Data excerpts

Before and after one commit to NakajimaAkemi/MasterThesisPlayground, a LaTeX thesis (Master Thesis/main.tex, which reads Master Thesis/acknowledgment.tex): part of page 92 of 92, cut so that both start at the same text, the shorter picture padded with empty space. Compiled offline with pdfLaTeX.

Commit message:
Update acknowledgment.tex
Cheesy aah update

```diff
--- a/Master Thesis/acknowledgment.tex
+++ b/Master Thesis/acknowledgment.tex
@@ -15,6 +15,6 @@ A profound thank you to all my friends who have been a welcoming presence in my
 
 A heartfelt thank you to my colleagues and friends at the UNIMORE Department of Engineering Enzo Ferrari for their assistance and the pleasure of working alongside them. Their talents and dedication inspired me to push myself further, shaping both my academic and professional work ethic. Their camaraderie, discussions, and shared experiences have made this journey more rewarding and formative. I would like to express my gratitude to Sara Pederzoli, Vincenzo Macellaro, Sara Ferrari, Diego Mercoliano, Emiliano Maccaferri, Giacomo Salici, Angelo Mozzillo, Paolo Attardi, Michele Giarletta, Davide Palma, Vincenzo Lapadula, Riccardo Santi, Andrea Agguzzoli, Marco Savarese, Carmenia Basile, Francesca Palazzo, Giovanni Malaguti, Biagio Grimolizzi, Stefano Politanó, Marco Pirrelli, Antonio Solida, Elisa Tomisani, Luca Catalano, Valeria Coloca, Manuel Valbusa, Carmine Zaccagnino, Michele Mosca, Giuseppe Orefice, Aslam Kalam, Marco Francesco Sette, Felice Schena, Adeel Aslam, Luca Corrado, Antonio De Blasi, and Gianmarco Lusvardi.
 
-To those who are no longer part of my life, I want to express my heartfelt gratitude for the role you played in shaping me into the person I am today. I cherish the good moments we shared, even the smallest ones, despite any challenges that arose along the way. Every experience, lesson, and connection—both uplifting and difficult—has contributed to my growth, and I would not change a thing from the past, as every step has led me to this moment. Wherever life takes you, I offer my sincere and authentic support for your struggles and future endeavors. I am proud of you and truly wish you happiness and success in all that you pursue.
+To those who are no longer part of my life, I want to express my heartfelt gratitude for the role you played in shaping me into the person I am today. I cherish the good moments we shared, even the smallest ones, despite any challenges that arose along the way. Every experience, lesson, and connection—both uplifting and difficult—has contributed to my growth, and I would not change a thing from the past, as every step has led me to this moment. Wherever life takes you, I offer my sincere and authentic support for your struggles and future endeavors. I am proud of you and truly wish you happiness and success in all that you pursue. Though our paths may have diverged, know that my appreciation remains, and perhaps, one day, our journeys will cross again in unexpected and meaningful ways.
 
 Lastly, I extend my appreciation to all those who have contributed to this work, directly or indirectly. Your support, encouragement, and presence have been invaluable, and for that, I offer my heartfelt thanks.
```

# WHAT NEEDS TO BE DONE
Every line that holds the word "Master" should be copied from the records above.

# YOUR SOLUTION
Before and after one commit to NakajimaAkemi/MasterThesisPlayground, a LaTeX thesis (Master Thesis/main.tex, which reads Master Thesis/acknowledgment.tex): part of page 92 of 92, cut so that both start at the same text, the shorter picture padded with empty space. Compiled offline with pdfLaTeX.
--- a/Master Thesis/acknowledgment.tex
+++ b/Master Thesis/acknowledgment.tex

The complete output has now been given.